This simply compounds the problem above. With only just over one in two firms having an explicit engagement strategy, it is very hard for the remaining companies to put the link between employee and customer engagement on the Board’s agenda. Only by creating an explicit engagement strategy will Boards be persuaded of the business benefits of engagement (both internally and externally).  These strategies need to outline issues including:

  • What business objectives will engagement help us deliver?
  • Where do we need to focus to improve engagement (and what will we not be doing)?
  • What levers can we best pull to help deliver engagement?
  • How will we do this with different employee and customer segments?
  • How will we measure our success?


3. Only 37% of companies measure the impact of employee engagement on customer engagement

Finally, only a relatively small minority of companies are working to link their data on employee and customer engagement. As a result, the majority of firms still cannot prove the ROI of engagement on the bottom-line.  Our work suggests there are two main root causes to this:

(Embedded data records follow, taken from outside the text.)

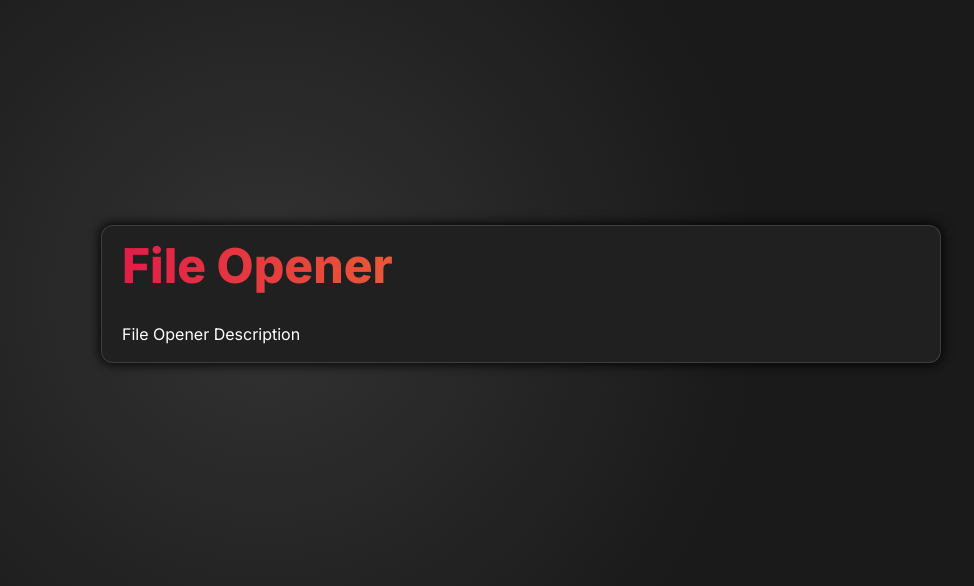
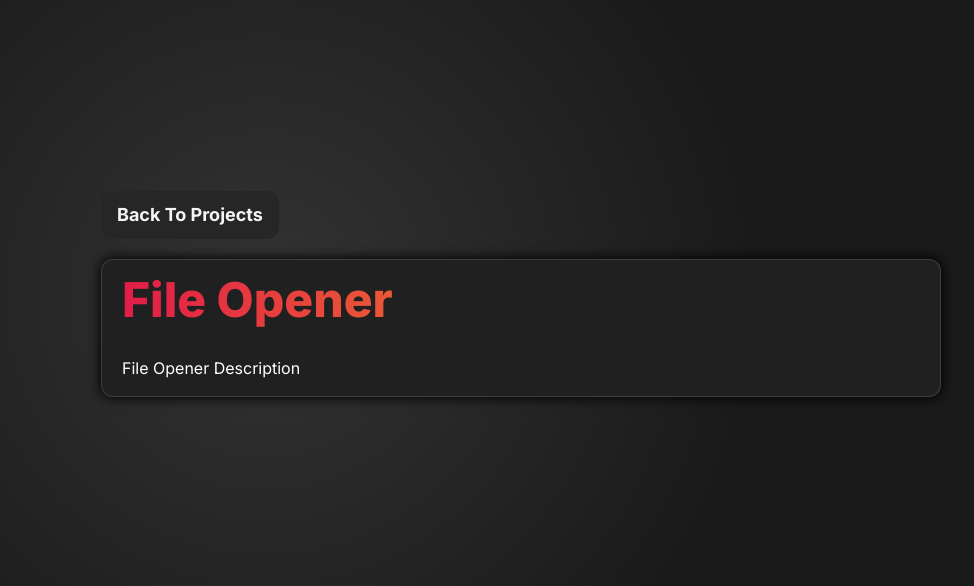
Before and after one commit to vik-ma/portfolio, a Next.js app: page /projects/file-opener in a window 1280 px wide. Shown: the part 106-692 px from the top of the page, without its empty margins (119-1093 px from the left). Built offline with nearby package versions, Linux system fonts and the light colour scheme.

Commit message:
Added button to go back to Projects section on homepage from a direct link to a project

```diff
--- a/app/projects/[id]/page.tsx
+++ b/app/projects/[id]/page.tsx
@@ -1,6 +1,7 @@
 import { ProjectsInfo } from "@/app/ProjectsInfo";
 import { ProjectsInfoProps } from "@/typings";
 import ProjectPage from "@/app/components/ProjectPage";
+import Link from "next/link";
 
 type PageProps = {
   params: {
@@ -14,6 +15,13 @@ export default function Project({ params: { id } }: PageProps) {
 
   return (
     <div className="flex h-screen justify-center items-center">
+      <div>
+        <Link href="/#projects">
+          <button className="mb-5 py-2.5 px-4 rounded-xl font-bold text-lg text-zinc-100 bg-neutral-800 hover:bg-neutral-700">
+            Back To Projects
+          </button>
+        </Link>
+        <br />
         <div className="px-4 md:px-5 py-3 md:py-4 rounded-xl project-modal-wrapper">
           <h1
             className={`pb-2 text-3xl md:text-5xl font-extrabold bg-clip-text text-transparent ${project?.cssGradient}`}
@@ -24,5 +32,6 @@ export default function Project({ params: { id } }: PageProps) {
           <ProjectPage project={project} />
         </div>
       </div>
+    </div>
   );
 }
```
Lines whose indentation alone changed are shown as unchanged.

  • Political factors: in most organisations different functions “own” the data sets that need knitting together to make this ROI analysis possible: HR “own” the people data, Marketing “own” the customer data and Finance own the performance data. This means that these various data sets are rarely shared or linked together; this can be due to “possessiveness” or there simply being no one natural integrator of all the data sets. This drives CEOs mad:  they want more than anything to be able to have all these data knitted together to create a cohesive, integrated picture of what factors are driving particular outcomes in the organisation. But, often, that simply does not happen.
  • Technical factors: there may be insufficient data of one type or another to allow engagement data to be linked to it or there being technical incompatibilities in the data. For example, employee engagement data may only be captured once a year in an annual survey whereas customer service data might be tracked on a monthly basis. The various data may not be available for the same business units; for instance, employee engagement data may be available down to team level but financial data is only available at divisional level. There is simply not the statistical capability within the organisation to conduct the types of statistical analysis needed to carry out integrated linkage analytics (such as causal path modelling or structural equation modelling).
  • Until a company can overcome these political and technical barriers, linkage of employee and customer data is likely to remain a minority activity.